It doesn’t matter how long you have been with your partner; giving up your financial independence is My aunt was married to her husband for 5 years and running a business with him for another three when he convinced her to sign her part of the business over to him. Two years later, when she had fallen out of the habit of watching the accounts, he used his access to the money her parents left her to clean out her accounts, one withdrawal/deposit at a time. It took another eight years, a diagnosis of breast cancer, and a really poorly hidden affair for my aunt to discover that her husband, whom she trusted implicitly, had stolen her money. He then moved to another state to be closer to the woman he was having the affair with, leaving my aunt and her son with no money, and then refused to divorce her because he considered it his right as her husband to do what he wanted, with whom he wanted, and with whose cash he wanted. The only reason why my aunt wasn’t left completely helpless was because she and the accountant for the business were able to go back and track her husband’s illegal transactions, because even though she had stopped watching the accounts, her name was still on them.
Obviously, that’s a worst case scenario, but if you’re going to become financially dependent on someone, you need to make sure that you have an out clause somewhere. Financial dependency definitely falls under the “RACK” perimeters for me, and you need to make sure that if you pursue that aspect of submission, it is your responsibility to be very well informed about how the finances work, about your rights if something happens to your Dom, or if your relationship dissolves over time. The successful, safe implementation of financial dependency comes down to being well educated, exceptionally prepared, and a great willingness to have everything go wrong somewhere later down the line.
There is obviously nothing wrong with being financially dependent, if it works for you, and if you and your partner make an effort to educate yourselves on the risks and fail-safes for keeping both of you protected should the worse happen to either of you. I know that there are a lot of couples, D/s and vanilla alike, who work just fine operating under the highly traditional roles of breadwinner and housekeeper/parent, and they find it an enjoyable arrangement.
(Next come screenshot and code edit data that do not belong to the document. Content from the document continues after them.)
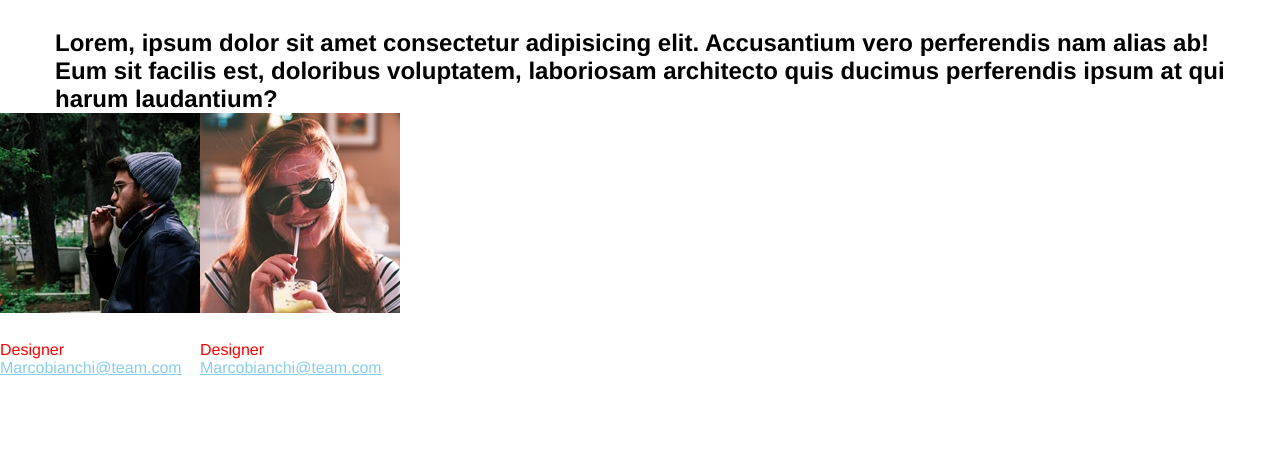
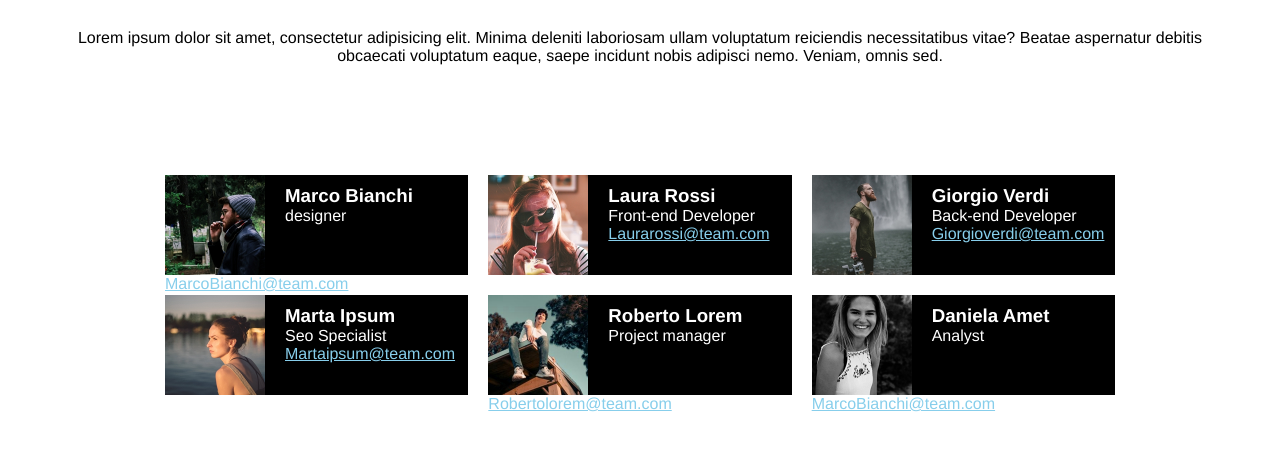
Before and after one commit to AdamBenDev/html-css-float-cards, a plain HTML site: page index.html in a window 1280 px wide. Shown: the part 72-522 px from the top of the page. Drawn offline with Linux system fonts and the light colour scheme.

Commit message:
Last one

```diff
--- a/index.html
+++ b/index.html
@@ -11,40 +11,69 @@
 </head>
 
 <body>
-    <header>
-        <div class="container">
-            <h1>
-                Meet our team
-            </h1>
+    <div class="container">
+        <header>
+            <h1>Meet our team</h1>
+            <div class="text">
+                <p>Lorem ipsum dolor sit amet, consectetur adipisicing elit. Minima deleniti laboriosam ullam voluptatum
+                    reiciendis necessitatibus vitae? Beatae aspernatur debitis obcaecati voluptatum eaque, saepe
+                    incidunt nobis adipisci nemo. Veniam, omnis sed.</p>
+            </div>
+        </header>
 
-            <h2>
-                Lorem, ipsum dolor sit amet consectetur adipisicing elit. Accusantium vero perferendis nam alias ab! Eum
-                sit facilis est, doloribus voluptatem, laboriosam architecto quis ducimus perferendis ipsum at qui harum
-                laudantium?
-            </h2>
-    </header>
-    <main>
-        <section class="section first">
+        <section>
+            <div class="primo clearfix">
+                <div class="marco">
+                    <img src="./assets/img/male1.png" alt="Marco" class="image">
+                    <h3>Marco Bianchi</h3>
+                    <span>designer</span>
+                    <br>
+                    <a href="#">MarcoBianchi@team.com</a>
+                </div>
 
-            <img src="./assets/img/male1.png" alt="Marco">
-            <div class="Marco">
-                <h2>Marco Bianchi</h2>
-                <span>Designer</span>
-                <br>
-                <a href="#" class="Email">Marcobianchi@team.com</a>
+                <div class="primo clearfix">
+                    <div class="marco">
+                        <img src="./assets/img/female1.png" alt="Marco" class="image">
+                        <h3>Laura Rossi</h3>
+                        <span>Front-end Developer</span>
+                        <br>
+                        <a href="#">Laurarossi@team.com</a>
+                    </div>
+                    <div class="primo clearfix">
+                        <div class="marco">
+                            <img src="./assets/img/male2.png" alt="Marco" class="image">
+                            <h3>Giorgio Verdi</h3>
+                            <span>Back-end Developer</span>
+                            <br>
+                            <a href="#">Giorgioverdi@team.com</a>
+                        </div>
+                        <div class="primo clearfix">
+                            <div class="marco">
+                                <img src="./assets/img/female2.png" alt="Marco" class="image">
+                                <h3>Marta Ipsum</h3>
+                                <span>Seo Specialist</span>
+                                <br>
+                                <a href="#">Martaipsum@team.com</a>
+                            </div>
+                            <div class="primo clearfix">
+                                <div class="marco">
+                                    <img src="./assets/img/male3.png" alt="Marco" class="image">
+                                    <h3>Roberto Lorem</h3>
+                                    <span>Project manager</span>
+                                    <br>
+                                    <a href="#">Robertolorem@team.com</a>
+                                </div>
+                                <div class="primo clearfix">
+                                    <div class="marco">
+                                        <img src="./assets/img/female3.png" alt="Marco" class="image">
+                                        <h3>Daniela Amet</h3>
+                                        <span>Analyst</span>
+                                        <br>
+                                        <a href="#">MarcoBianchi@team.com</a>
+                                    </div>
             </div>
         </section>
-        <section class="section second">
-
-            <img src="./assets/img/female1.png" alt="Marco">
-            <div class="Laura">
-                <h2>Laura Rossi</h2>
-                <span>Designer</span>
-                <br>
-                <a href="#" class="Email">Marcobianchi@team.com</a>
-            </div>
-        </section>
-    </main>
+    </div>
 </body>
 
 </html>
--- a/style.css
+++ b/style.css
@@ -8,8 +8,11 @@
     max-width: 1170px;
     margin: 0 auto;
 }
+/*GENERAL*/
 
-
+a{
+    color: skyblue;
+}
 
 body{
     background-color: white;
@@ -23,35 +26,42 @@ h1{
 
 }
 
+p{
+    text-align: center;
+}
+
+div{
+    display: block;
+}
+section{
+    padding: 100px;
+}
+
+h3{
+display: block;
+}
+/*SELECTIONS*/
+
 .clearfix::after{
     content: "";
     display: table;
     clear: both;
 }
 
-/*Sections*/
+.marco {
+    background-color: black;
+    width: calc(100% / 3 - 20px);
+    height: 100px;
+    margin: 10px;
+    float: left;
+    color: white;
+    }
 
-section{
+.marco img{
+    float: left;
     height: 100px;
-    float: left;
-    margin-right: 16;
-    float: left;
+    margin-right: 20px;
 }
-.section img{
-    float: left;
-    margin-right: 16;
+h3{
+    margin-top: 10px;
 }
-
-span{
-    color: red;
-}
-
-.Email{
-    color: skyblue;
-}
-.Laura{
-    color: white;
-}
-.Marco{
-    color: white;
-}
```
This is what it comes down to:
financial dependency is not for everyone. It’s not even for most people. In fact, I highly discourage any type of financial dependency, unless you and your Dom have undergone marriage or civil partnership, because it leaves you so vulnerable and under-prepared if the relationship ends. If you do decide to make it part of your dynamic, do it because both you and your Dom want to. Talk about exactly what expectations you both have for the situation. Make sure that you discuss any reservations that you have completely openly, and make sure that you work together to create a budget that will ensure that the household run smoothly and that your needs and wants can be met on your Dom’s income.
As I said, my experiences are limited to circumstances that are a byproduct of other choices that my Dom and I have made. There are a lot of safe, workable ways to implement financial dependency, and there are tons of people who do it successfully without being rabidly for or against the dynamic. If you’re currently thinking about becoming financially dependent on your Dom, or you’re currently enjoying the dynamic, write a comment below explaining how you and your Dom make it work. Do you have suggestions for things to look for when starting out? Obstacles that had to be overcome, or legal/financial advice to give to those considering it?